As a general rule, the more blades that are used to create the aperture opening in the lens, the rounder the out-of-focus highlights will be.

Some lenses are designed with curved diaphragm blades, so the roundness of the aperture comes not from the number of blades, but from their shape. However, the fewer blades the diaphragm has, the more difficult it is to form a circle, regardless of rounded edges.

At maximum aperture, the opening will be circular regardless of the number of blades.

Weight

Excluding case or pouch, caps and other detachable accessories (lens hood, close-up adapter, tripod adapter etc.).

Maximum diameter x Length

Excluding case or pouch, caps and other detachable accessories (lens hood, close-up adapter, tripod adapter etc.).

For lenses with collapsible design, the length is indicated for the working (retracted) state.

Weather sealing

A rubber material which is inserted in between each externally exposed part (manual focus and zoom rings, buttons, switch panels etc.) to ensure it is properly sealed against dust and moisture.

Lenses that accept front mounted filters typically do not have gaskets behind the filter mount. It is recommended to use a filter for complete weather resistance when desired.

Fluorine coating

Helps keep lenses clean by reducing the possibility of dust and dirt adhering to the lens and by facilitating cleaning should the need arise. Applied to the outer surface of the front and/or rear lens elements over multi-coatings.

Filters

Lens filters are accessories that can protect lenses from dirt and damage, enhance colors, minimize glare and reflections, and add creative effects to images.

Lens hood

A lens hood or lens shade is a device used on the end of a lens to block the sun or other light source in order to prevent glare and lens flare. Flare occurs when stray light strikes the front element of a lens and then bounces around within the lens. This stray light often comes from very bright light sources, such as the sun, bright studio lights, or a bright white background.

The geometry of the lens hood can vary from a plain cylindrical or conical section to a more complex shape, sometimes called a petal, tulip, or flower hood. This allows the lens hood to block stray light with the higher portions of the lens hood, while allowing more light into the corners of the image through the lowered portions of the hood.

Lens hoods are more prominent in long focus lenses because they have a smaller viewing angle than that of wide-angle lenses. For wide angle lenses, the length of the hood cannot be as long as those for telephoto lenses, as a longer hood would enter the wider field of view of the lens.

Lens hoods are often designed to fit onto the matching lens facing either forward, for normal use, or backwards, so that the hood may be stored with the lens without occupying much additional space. In addition, lens hoods can offer some degree of physical protection for the lens due to the hood extending farther than the lens itself.

Teleconverters

Teleconverters increase the effective focal length of lenses. They also usually maintain the closest focusing distance of lenses, thus increasing the magnification significantly. A lens combined with a teleconverter is normally smaller, lighter and cheaper than a "direct" telephoto lens of the same focal length and speed.

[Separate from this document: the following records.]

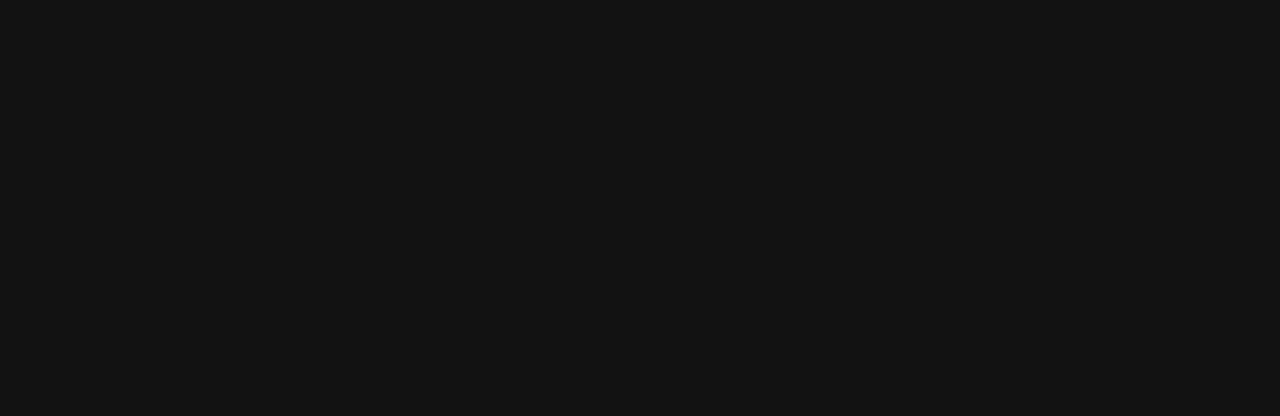
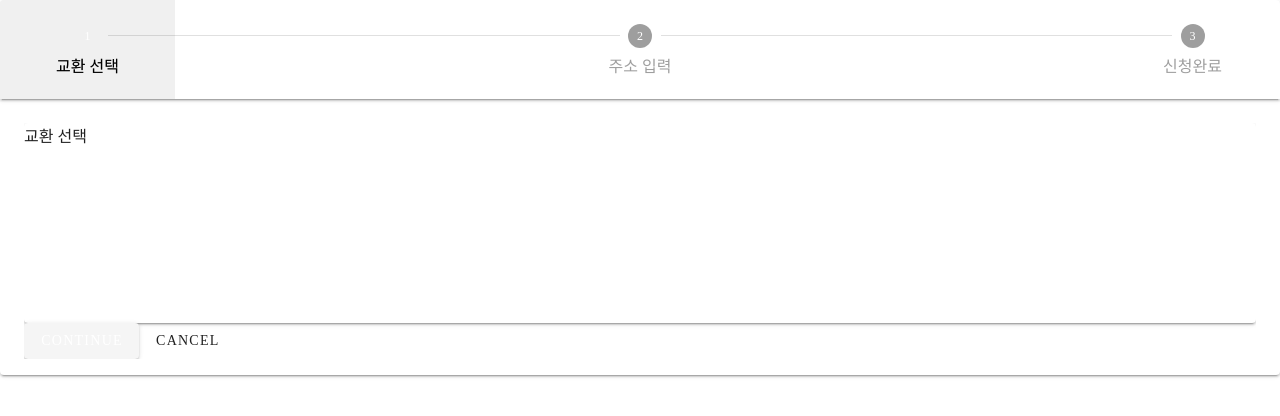
Before and after one commit to hyeokii/Nuxt-practice, a Nuxt app: page /step in a window 1280 px wide. Before the commit this address had no page. Shown: the top 416 px of the page. Built offline with nearby package versions, Linux system fonts and the light colour scheme.

Commit message:
vuetify테스트

```diff
--- a/nuxt.config.js
+++ b/nuxt.config.js
@@ -25,6 +25,7 @@ export default {
 
   // Plugins to run before rendering page: https://go.nuxtjs.dev/config-plugins
   plugins: [
+
   ],
 
   // Auto import components: https://go.nuxtjs.dev/config-components
--- a/package.json
+++ b/package.json
@@ -17,6 +17,7 @@
     "json-server": "^1.0.0-alpha.23",
     "nuxt": "^2.15.8",
     "vue": "^2.7.10",
+    "vue-lazy-image-loading": "^1.2.1",
     "vue-template-compiler": "^2.7.10",
     "vuetify": "^2.6.10"
   },
--- /dev/null
+++ b/pages/planshop/index.vue
@@ -0,0 +1,37 @@
+<template>
+  <v-card>
+    <v-tabs v-model="tab">
+      <v-tab v-for="(item, idx) in items" :key="`tab_${item}${idx}`">{{ item.title }}</v-tab>
+    </v-tabs>
+    <v-tabs-items v-model="tab">
+      <v-tab-item v-for="(item, idx) in items" :key="`tab_${item}${idx}`" class="tab-cont">
+        {{ item.desc }}
+      </v-tab-item>
+    </v-tabs-items>
+  </v-card>
+</template>
+
+<script>
+export default {
+  layout: 'DefaultLayout',
+  data: ()  => ({
+    tab: null,
+    items: [
+      {
+        title: 'tab1',
+        desc: 'tab1-contents'
+      },
+      {
+        title: 'tab2',
+        desc: 'tab2-contents'
+      }
+    ]
+  })
+}
+</script>
+
+<style lang="scss">
+.tab-cont {
+  color: #FFF
+}
+</style>
--- /dev/null
+++ b/pages/step.vue
@@ -0,0 +1,94 @@
+<template>
+  <div>
+    <!-- <v-card class="mb-4">
+      <v-card-text>
+        <v-select
+          v-model="steps"
+          :items="[2, 3, 4, 5, 6]"
+          label="# of steps"
+        ></v-select>
+      </v-card-text>
+    </v-card> -->
+    <v-stepper v-model="e1" alt-labels>
+      <v-stepper-header>
+        <template v-for="(item, idx) in list">
+          <v-stepper-step
+            :key="`${idx}-step`"
+            :complete="e1 > idx + 1"
+            :step="idx + 1"
+            editable
+          >
+            {{item}}
+          </v-stepper-step>
+
+          <v-divider
+            v-if="idx + 1 !== steps"
+            :key="idx + 1"
+          ></v-divider>
+        </template>
+      </v-stepper-header>
+
+      <v-stepper-items>
+        <v-stepper-content
+          v-for="(item, idx) in list"
+          :key="`${idx + 1}-content`"
+          :step="idx + 1"
+        >
+          <v-card
+            class="mb-12"
+            color="grey lighten-1"
+            height="200px"
+          >{{item}}</v-card>
+
+          <v-btn
+            color="primary"
+            @click="nextStep(idx + 1)"
+          >
+            Continue
+          </v-btn>
+
+          <v-btn text>
+            Cancel
+          </v-btn>
+        </v-stepper-content>
+      </v-stepper-items>
+    </v-stepper>
+  </div>
+</template>
+
+<script>
+export default {
+  layout: 'DefaultLayout',
+  data () {
+    return {
+      e1: 1,
+      steps: null,
+      list: [
+       '교환 선택','주소 입력', '신청완료'
+      ]
+    }
+  },
+  watch: {
+    // steps (val) {
+    //   if (this.e1 > val) {
+    //     this.e1 = val
+    //   }
+    //   console.log('e1:' + this.e1)
+    //   console.log('val:' + val)
+    // },
+  },
+  created () {
+    this.steps = this.list.length
+  },
+
+  methods: {
+    nextStep (n) {
+      if (n === this.steps) {
+        this.e1 = 1
+      } else {
+        this.e1 = n + 1
+      }
+    },
+  },
+}
+</script>
```
Also changed, not shown: 1 other file (tests, documents, lock files or other folders).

Teleconverters are a convenient way of enhancing telephoto capability, but it comes at a cost − reduced maximum aperture. Also, since teleconverters magnify every detail in the image, they logically also magnify residual aberrations of the lens.

Lens caps

Scratched lens surfaces can spoil the definition and contrast of even the finest lenses. Lens covers are the best and most inexpensive protection available against dust, moisture and abrasion. Safeguard lens elements - both front and rear - whenever the lens is not in use.